▸ **TASK BRIEF**: Please reproduce all of the data below exactly, leaving each picture out.
*** MATERIAL TO PROCESS
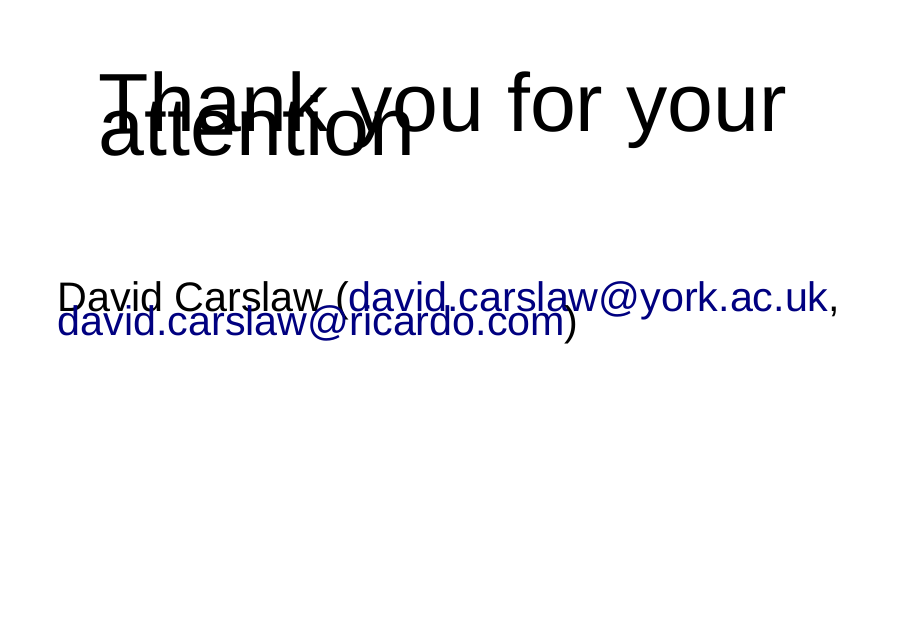
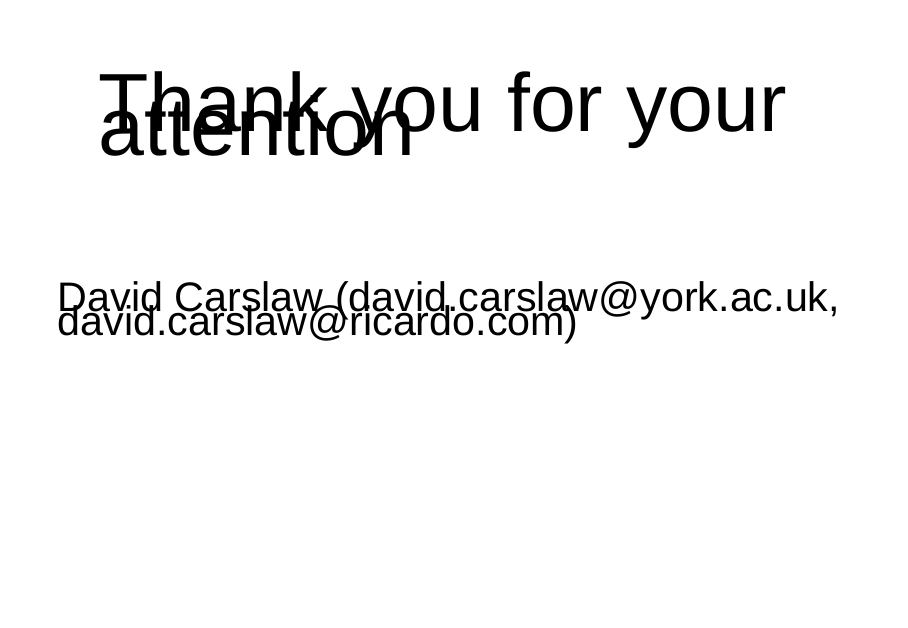
Before and after one commit to davidcarslaw/web, a Quarto document (IAQM_2023.qmd): page 30 of 32. Rendered offline with R 4.5, knitr and Pandoc in place of Quarto, with nearby package versions; drawn as Slidy slides in place of the format the file asks for; some code elsewhere in the file could not run offline.

Commit message:
formatting

```diff
--- a/IAQM_2023.qmd
+++ b/IAQM_2023.qmd
@@ -481,7 +474,7 @@ Thank you for your attention
 <br>
 
 ::: {style="font-size:50px"}
-David Carslaw (david.carslaw@york.ac.uk, david.carslaw@ricardo.com)
+David Carslaw (david.carslaw\@york.ac.uk, david.carslaw\@ricardo.com)
 :::
 
 ## Further information {.smaller}
```
Also changed, not shown: IAQM_2023.qmd (27 more changed lines).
******
▸ **TASK ANSWER**:
Before and after one commit to davidcarslaw/web, a Quarto document (IAQM_2023.qmd): page 30 of 32. Rendered offline with R 4.5, knitr and Pandoc in place of Quarto, with nearby package versions; drawn as Slidy slides in place of the format the file asks for; some code elsewhere in the file could not run offline.

Commit message:
formatting

```diff
--- a/IAQM_2023.qmd
+++ b/IAQM_2023.qmd
@@ -481,7 +474,7 @@ Thank you for your attention
 <br>
 
 ::: {style="font-size:50px"}
-David Carslaw (david.carslaw@york.ac.uk, david.carslaw@ricardo.com)
+David Carslaw (david.carslaw\@york.ac.uk, david.carslaw\@ricardo.com)
 :::
 
 ## Further information {.smaller}
```
Also changed, not shown: IAQM_2023.qmd (27 more changed lines).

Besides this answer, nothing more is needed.